# RECORDS SUPPLIED
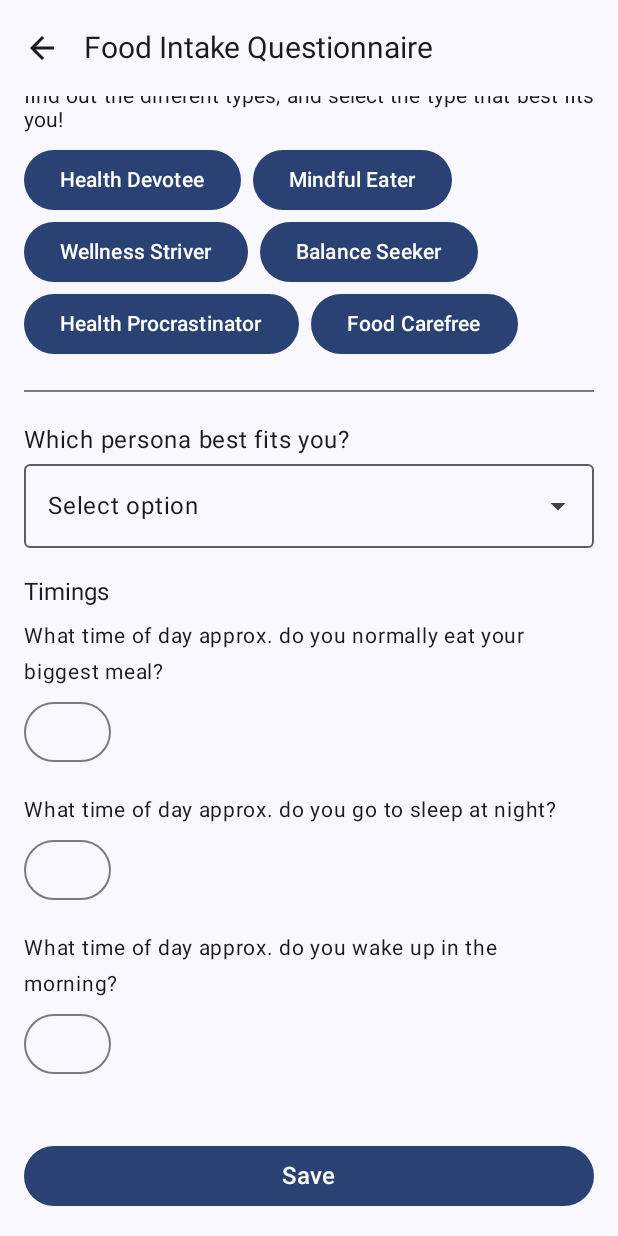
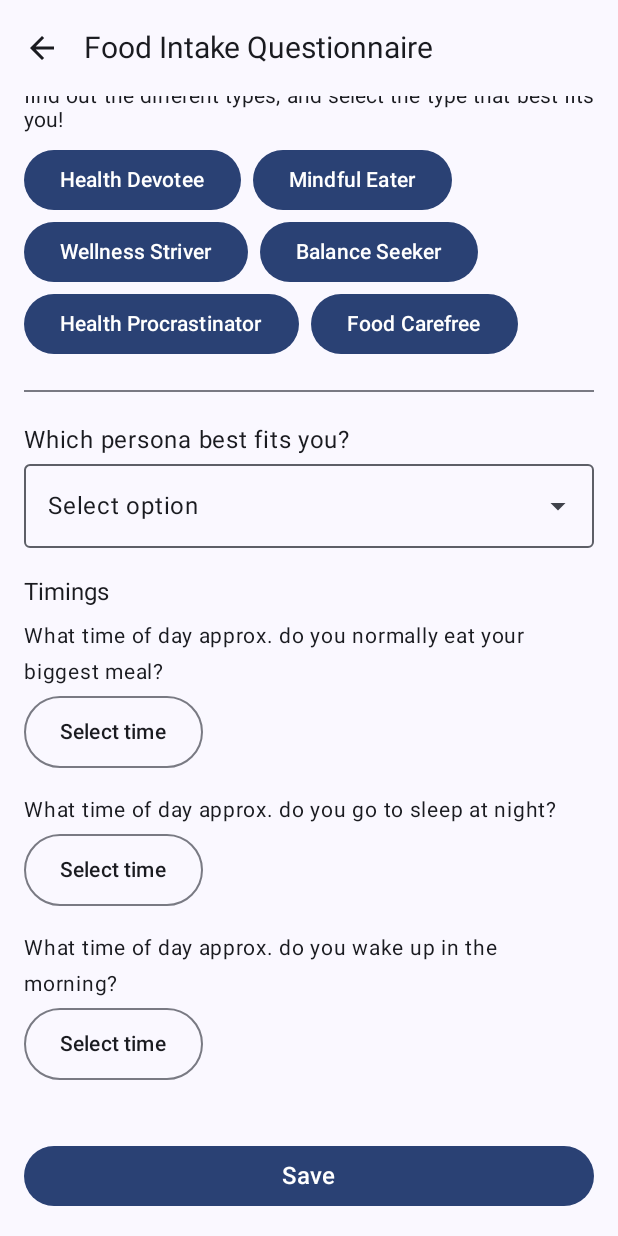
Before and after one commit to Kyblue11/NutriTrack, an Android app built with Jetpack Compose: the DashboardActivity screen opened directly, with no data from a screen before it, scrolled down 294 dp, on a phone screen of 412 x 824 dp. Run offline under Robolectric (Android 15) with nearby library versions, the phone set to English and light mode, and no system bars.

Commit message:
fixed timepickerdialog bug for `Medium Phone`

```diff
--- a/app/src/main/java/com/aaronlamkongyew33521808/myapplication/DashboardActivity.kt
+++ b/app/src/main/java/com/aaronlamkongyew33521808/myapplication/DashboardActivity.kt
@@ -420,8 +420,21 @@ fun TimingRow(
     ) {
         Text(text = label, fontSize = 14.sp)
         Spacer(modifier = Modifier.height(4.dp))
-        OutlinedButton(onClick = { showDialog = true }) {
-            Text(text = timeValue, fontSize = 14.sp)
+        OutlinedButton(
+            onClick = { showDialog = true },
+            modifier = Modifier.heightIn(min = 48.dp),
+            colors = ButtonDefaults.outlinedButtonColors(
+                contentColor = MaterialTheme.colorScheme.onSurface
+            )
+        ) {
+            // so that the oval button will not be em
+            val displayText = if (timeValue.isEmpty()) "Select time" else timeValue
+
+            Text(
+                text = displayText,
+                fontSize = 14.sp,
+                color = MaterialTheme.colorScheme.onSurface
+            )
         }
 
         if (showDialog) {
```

--

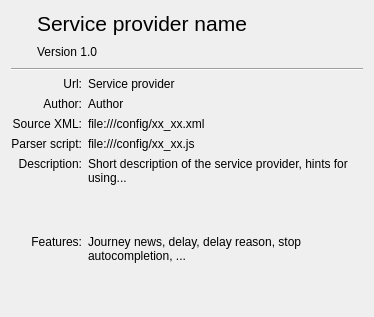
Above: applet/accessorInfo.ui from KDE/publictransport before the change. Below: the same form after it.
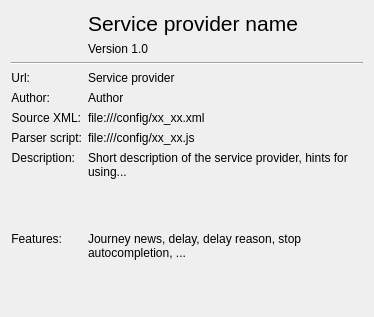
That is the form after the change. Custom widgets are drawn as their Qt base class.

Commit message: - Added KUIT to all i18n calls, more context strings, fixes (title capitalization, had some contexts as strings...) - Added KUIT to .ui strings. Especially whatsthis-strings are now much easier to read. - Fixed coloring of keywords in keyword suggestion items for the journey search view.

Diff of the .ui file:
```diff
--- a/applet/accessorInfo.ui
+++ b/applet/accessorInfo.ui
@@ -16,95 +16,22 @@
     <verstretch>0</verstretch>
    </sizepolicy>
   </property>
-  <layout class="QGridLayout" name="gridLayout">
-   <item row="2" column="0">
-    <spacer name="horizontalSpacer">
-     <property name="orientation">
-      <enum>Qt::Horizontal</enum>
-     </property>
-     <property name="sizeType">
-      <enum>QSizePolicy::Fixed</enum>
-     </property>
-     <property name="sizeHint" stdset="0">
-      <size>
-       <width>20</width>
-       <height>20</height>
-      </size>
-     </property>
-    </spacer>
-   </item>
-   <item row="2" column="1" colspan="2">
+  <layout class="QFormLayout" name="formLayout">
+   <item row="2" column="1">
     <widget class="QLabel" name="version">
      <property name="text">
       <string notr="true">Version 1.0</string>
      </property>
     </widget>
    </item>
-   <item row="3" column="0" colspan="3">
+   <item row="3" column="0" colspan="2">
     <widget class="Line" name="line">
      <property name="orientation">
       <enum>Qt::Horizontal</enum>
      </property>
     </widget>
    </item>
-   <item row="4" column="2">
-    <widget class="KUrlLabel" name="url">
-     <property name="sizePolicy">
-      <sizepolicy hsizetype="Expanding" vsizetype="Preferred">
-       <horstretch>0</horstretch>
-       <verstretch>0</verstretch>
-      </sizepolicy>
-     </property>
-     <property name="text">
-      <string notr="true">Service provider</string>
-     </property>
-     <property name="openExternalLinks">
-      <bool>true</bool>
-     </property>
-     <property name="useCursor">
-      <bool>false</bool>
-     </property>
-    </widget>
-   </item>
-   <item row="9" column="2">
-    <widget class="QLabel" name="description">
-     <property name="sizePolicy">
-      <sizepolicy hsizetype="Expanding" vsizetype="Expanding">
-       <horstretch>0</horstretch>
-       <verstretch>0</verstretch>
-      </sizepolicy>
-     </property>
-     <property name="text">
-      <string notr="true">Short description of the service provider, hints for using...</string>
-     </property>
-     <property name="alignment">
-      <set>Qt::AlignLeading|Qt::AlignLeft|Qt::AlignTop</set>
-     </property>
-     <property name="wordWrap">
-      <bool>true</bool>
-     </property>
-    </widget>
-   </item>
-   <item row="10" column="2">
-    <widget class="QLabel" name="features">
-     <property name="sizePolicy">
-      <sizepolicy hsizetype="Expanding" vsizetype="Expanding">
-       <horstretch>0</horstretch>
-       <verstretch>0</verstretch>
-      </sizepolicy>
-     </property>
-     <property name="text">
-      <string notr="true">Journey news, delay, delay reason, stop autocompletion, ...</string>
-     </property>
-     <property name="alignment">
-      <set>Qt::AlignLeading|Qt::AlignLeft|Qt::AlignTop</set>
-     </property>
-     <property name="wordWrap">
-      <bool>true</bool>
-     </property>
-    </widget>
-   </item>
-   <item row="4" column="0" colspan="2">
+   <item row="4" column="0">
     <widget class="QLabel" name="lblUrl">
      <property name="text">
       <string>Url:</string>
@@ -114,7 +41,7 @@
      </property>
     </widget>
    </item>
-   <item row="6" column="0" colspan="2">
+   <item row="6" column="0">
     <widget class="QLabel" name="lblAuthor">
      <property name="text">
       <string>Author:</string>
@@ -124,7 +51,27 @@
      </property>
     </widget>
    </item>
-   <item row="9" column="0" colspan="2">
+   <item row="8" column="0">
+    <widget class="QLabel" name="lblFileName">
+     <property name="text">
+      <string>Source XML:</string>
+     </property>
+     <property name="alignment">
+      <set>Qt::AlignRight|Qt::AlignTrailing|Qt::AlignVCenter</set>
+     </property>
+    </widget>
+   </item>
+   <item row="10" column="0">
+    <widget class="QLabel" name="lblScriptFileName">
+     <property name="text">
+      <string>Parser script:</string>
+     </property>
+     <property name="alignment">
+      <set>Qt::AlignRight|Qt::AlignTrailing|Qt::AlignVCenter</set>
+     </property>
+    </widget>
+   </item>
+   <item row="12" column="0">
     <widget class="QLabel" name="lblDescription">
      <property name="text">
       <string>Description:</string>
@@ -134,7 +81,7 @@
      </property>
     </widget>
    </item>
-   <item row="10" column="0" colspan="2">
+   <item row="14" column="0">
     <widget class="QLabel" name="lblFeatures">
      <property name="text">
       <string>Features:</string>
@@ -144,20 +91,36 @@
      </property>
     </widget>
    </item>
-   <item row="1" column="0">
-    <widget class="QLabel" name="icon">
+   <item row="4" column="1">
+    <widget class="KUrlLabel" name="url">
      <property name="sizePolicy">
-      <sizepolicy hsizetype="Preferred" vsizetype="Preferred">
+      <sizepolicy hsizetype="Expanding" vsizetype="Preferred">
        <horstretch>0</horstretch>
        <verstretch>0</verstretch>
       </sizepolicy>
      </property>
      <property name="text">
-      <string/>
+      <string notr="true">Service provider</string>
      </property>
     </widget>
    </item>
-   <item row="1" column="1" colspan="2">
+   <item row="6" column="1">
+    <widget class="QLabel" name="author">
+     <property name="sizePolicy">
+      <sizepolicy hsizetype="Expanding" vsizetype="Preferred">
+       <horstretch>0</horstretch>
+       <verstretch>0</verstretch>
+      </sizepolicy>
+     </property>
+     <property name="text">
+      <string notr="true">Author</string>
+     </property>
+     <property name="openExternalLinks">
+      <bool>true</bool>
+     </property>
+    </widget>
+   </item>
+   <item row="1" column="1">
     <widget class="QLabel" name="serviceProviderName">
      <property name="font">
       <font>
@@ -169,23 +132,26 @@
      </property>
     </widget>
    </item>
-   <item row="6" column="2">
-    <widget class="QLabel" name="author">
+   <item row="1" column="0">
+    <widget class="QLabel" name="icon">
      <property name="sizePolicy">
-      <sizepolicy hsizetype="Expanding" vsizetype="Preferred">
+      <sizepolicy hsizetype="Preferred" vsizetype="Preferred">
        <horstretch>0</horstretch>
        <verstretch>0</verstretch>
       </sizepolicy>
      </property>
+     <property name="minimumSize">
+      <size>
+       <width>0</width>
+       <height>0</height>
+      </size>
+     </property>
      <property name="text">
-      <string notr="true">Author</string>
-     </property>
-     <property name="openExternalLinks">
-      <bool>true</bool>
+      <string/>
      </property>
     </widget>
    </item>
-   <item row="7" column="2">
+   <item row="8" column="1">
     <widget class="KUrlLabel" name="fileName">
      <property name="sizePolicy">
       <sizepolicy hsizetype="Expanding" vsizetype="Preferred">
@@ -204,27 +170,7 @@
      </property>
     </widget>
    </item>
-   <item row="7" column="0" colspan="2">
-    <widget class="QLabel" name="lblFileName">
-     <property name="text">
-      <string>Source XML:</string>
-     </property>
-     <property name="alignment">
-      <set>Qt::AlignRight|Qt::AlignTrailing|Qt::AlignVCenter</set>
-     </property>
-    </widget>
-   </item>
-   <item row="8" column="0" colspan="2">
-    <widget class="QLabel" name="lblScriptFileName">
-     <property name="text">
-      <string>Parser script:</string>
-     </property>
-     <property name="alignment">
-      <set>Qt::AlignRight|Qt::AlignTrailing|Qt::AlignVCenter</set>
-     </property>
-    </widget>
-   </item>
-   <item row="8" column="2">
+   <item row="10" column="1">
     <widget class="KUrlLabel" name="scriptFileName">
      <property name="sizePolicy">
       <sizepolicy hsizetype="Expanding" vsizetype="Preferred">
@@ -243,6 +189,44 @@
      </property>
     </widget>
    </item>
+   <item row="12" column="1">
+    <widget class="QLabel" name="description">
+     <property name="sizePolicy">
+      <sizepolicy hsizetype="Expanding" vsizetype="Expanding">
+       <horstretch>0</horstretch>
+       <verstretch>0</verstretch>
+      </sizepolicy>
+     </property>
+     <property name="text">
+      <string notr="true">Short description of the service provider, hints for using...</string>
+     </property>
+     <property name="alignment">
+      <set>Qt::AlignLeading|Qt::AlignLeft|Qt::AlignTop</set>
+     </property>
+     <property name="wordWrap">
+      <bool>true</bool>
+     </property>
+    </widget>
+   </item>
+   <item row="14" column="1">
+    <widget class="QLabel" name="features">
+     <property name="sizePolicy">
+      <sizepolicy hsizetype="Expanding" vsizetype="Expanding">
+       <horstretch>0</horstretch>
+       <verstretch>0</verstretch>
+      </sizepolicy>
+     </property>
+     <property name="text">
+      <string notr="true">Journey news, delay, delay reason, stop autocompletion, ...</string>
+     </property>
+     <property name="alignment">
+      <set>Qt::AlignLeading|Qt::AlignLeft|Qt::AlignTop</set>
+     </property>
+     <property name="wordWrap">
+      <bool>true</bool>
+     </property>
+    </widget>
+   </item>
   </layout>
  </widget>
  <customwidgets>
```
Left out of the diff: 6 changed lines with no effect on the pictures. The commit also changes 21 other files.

---

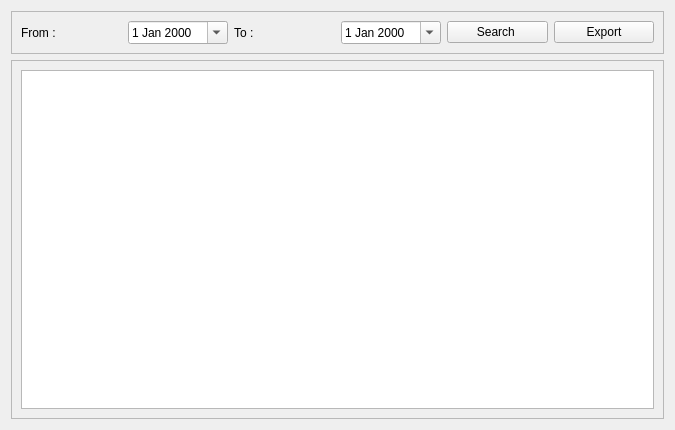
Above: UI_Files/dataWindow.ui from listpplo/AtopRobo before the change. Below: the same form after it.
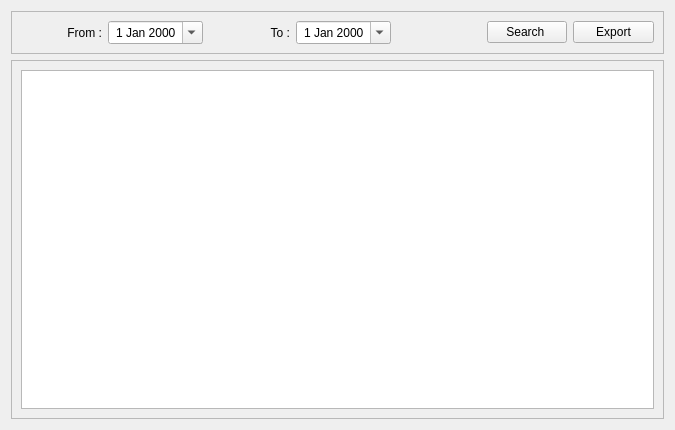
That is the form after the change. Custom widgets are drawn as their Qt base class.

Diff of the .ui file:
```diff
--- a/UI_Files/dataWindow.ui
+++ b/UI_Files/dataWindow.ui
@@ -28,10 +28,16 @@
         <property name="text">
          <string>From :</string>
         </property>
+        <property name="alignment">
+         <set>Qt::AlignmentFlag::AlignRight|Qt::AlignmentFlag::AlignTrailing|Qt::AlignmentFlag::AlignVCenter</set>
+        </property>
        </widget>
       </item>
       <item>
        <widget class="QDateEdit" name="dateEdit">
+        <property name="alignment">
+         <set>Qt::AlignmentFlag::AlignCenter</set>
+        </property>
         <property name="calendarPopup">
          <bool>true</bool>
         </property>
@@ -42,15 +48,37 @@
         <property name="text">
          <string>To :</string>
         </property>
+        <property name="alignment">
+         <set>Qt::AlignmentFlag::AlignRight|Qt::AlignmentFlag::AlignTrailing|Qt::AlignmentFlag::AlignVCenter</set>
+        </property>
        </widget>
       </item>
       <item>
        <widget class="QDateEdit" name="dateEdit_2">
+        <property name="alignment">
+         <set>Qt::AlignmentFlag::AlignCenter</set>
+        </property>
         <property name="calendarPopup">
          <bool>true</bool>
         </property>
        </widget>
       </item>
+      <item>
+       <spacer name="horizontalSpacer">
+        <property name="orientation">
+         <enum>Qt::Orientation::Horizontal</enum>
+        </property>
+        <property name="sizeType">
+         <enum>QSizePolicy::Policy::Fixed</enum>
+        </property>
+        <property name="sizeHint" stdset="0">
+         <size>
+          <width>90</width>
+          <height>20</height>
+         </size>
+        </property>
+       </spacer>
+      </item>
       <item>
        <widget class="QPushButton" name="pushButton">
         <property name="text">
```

# ABOUT THIS EXERCISE
Go through the data and return each line where the word "KUrlLabel" appears.

# EXERCISE RESULT
-    <widget class="KUrlLabel" name="url">
+    <widget class="KUrlLabel" name="url">
     <widget class="KUrlLabel" name="fileName">
     <widget class="KUrlLabel" name="scriptFileName">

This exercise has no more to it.